Brixton Academy, London
19th November 2016
Wilco return to London for the first time since 2011. Louder Than War’s Craig Chaligne reviews.
Five years is a long gap but far from being a long brake, this turned out be one of Jeff Tweedy’s most productive periods. He recorded an album with his son Spencer on drums, produced albums for Richard Thompson and Mavis Staples and still find time to record and release two Wilco albums (the electric “Star Wars” and the more acoustic driven “Schmilco”) plus a few tours thrown in the mix. As stated in an interview to the Independent by Jeff Tweedy the band are keen on playing their recent material so it wasn’t a surprise to see many songs from Schmilco in the set. Former Lambchop guitarist William Tyler opened with a brief set of instrumentals to an appreciative audience. Starting with the first three songs from their latest (“Normal American Kids”, “If I Ever Was a Child” and “Cry All Day”), Wilco then retreated into more familiar territory with “I Am Trying To Break Your Heart”. Tweedy chose to keep between songs banter to a minimum and let the audience concentrate on the songs. The epic “Art Of Almost”, one of the band’s most challenging songs proved a highlight of the evening while “Misunderstood” was played almost acoustically with John Stiratt and Pat Sansone moving respectively to 12 string guitar and banjo.
The band’s noisy crescendos on “Via Chicago” never fail to impress but “Bull Black Nova” differed a little in its arrangement compared to the studio version. The outburts virtuosity have now become a trademark of Wilco’s longest serving line-up, Nels Cline’s perpetually evolving solo on “Impossible Germany” bringing the house down and prompting Tweedy to issue a short (but sweet): “Take that Trump”. One of Tweedy’s greatest songs, the heartbreaking “Reservations” almost completely silenced the venue while the jangly “Box Full Of Letters” was the sole song from debut album “A.M”. The transition between “Heavy Metal Drummer” and “I’m The Man Who Loves You” gave drummer Glen Kotche the opportunity to pose as a rock god on his kit, while “Hummingbird” still remains one of the band’s catchiest songs.

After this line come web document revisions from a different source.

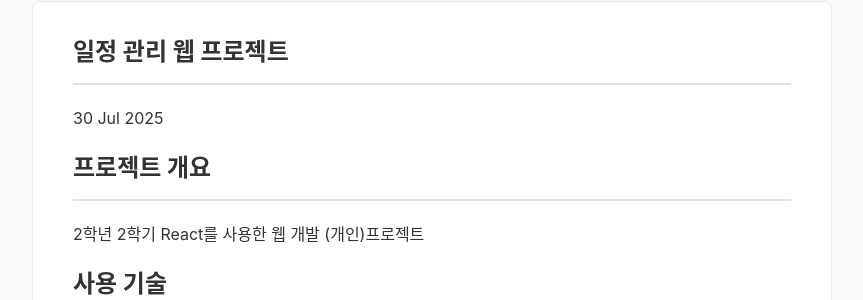
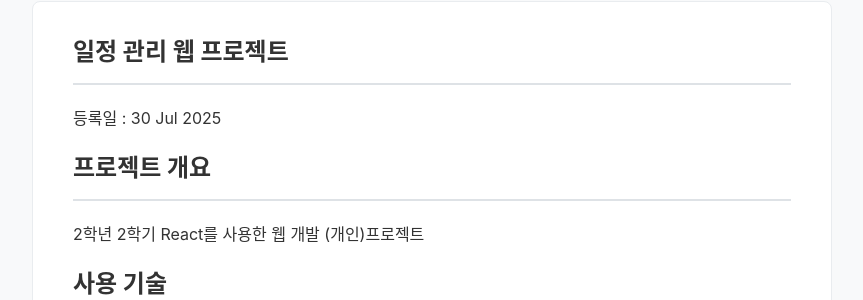
Before and after one commit to jjoon1234/jjoon1234.github.io, a Jekyll site: the page built from _posts/2025-07-30-my-first-project.md, in a window 1280 px wide and 900 px high. Shown: the part 300-600 px from the top of the window, without its empty margins (208-1071 px from the left). Built offline with Jekyll 4.4.1, drawn with Linux system fonts in a browser that asks for light colours.

Commit message:
Update post.html

```diff
--- a/_layouts/post.html
+++ b/_layouts/post.html
@@ -3,7 +3,7 @@ layout: default
 ---
 <article>
   <h2>{{ page.title }}</h2>
-  <p>{{ page.date | date_to_string }}</p>
+  <p>등록일 : {{ page.date | date_to_string }}</p>
   <div>
     {{ content }}
   </div>
```
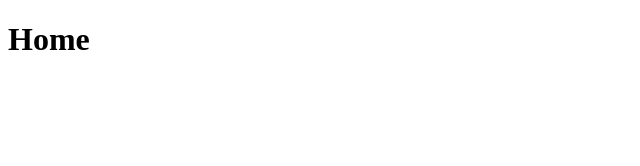
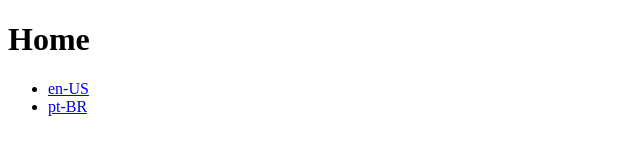
Before and after one commit to massaaki/next-boilerplate-sass, a Next.js app: page / in a window 1280 px wide. Shown: the top 166 px of the page, without its empty margins (0-640 px from the left). Built offline with nearby package versions, Linux system fonts and the light colour scheme.

Commit message:
feat(i18n): Add locale router (pt-BR && en-US) && Added a simple default layout with footer to navigate in locales

```diff
--- /dev/null
+++ b/next.config.js
@@ -0,0 +1,18 @@
+module.exports = {
+  i18n: {
+    // These are all the locales you want to support in
+    // your application
+    locales: ['en-US', 'pt-BR'],
+    // This is the default locale you want to be used when visiting
+    // a non-locale prefixed path e.g. `/hello`
+    defaultLocale: 'pt-BR',
+    // This is a list of locale domains and the default locale they
+    // should handle (these are only required when setting up domain routing)
+    domains: [
+      {
+        domain: 'example.com',
+        defaultLocale: 'pt-BR'
+      }
+    ]
+  }
+}
--- a/src/pages/index.tsx
+++ b/src/pages/index.tsx
@@ -1,7 +1,14 @@
+import DefaultLayout from 'ui/layout/DefaultLayout'
 import Home from '../ui/template/Home'
 
 const HomePage = () => {
-  return <Home />
+  return (
+    <>
+      <DefaultLayout>
+        <Home />
+      </DefaultLayout>
+    </>
+  )
 }
 
 export default HomePage
--- /dev/null
+++ b/src/ui/layout/DefaultLayout/index.tsx
@@ -0,0 +1,18 @@
+import Footer from 'ui/layout/Footer'
+
+interface IDefaultLayoutProps {
+  children: JSX.Element
+}
+
+const DefaultLayout = ({ children }: IDefaultLayoutProps) => {
+  return (
+    <>
+      <div className="defaultLayout">
+        {children}
+        <Footer />
+      </div>
+    </>
+  )
+}
+
+export default DefaultLayout
--- /dev/null
+++ b/src/ui/layout/Footer/index.tsx
@@ -0,0 +1,22 @@
+import Link from 'next/link'
+import { useRouter } from 'next/router'
+
+const footer = () => {
+  const router = useRouter()
+
+  return (
+    <footer>
+      <ul>
+        {router.locales.map((locale) => (
+          <li key={locale}>
+            <Link href={router.asPath} locale={locale}>
+              {locale}
+            </Link>
+          </li>
+        ))}
+      </ul>
+    </footer>
+  )
+}
+
+export default footer
--- a/tsconfig.json
+++ b/tsconfig.json
@@ -1,6 +1,7 @@
 {
   "compilerOptions": {
     "target": "es5",
+    "baseUrl": "./src",
     "lib": [
       "dom",
       "dom.iterable",
```
Also changed, not shown: .eslintrc.json.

Leaving before the encore would prove a serious mistake as the band returned to play “Random Name Generator”, one of the strongest tracks on “Star Wars”. “Locator”, another “Star Wars” track had the privilege of being sandwiched inbetween two of the bands most perenial songs, “Jesus Etc.” and “Spiders (Kidsmoke). With time for just two more songs, the band chose to play “California Stars” featuring William Tyler on lead guitar (and a piano solo by Mikael Jorgensen) and a reworked version of “A Shot In The Arm”.
All words by Craig Chaligne. More from Craig can be found at his Author Archive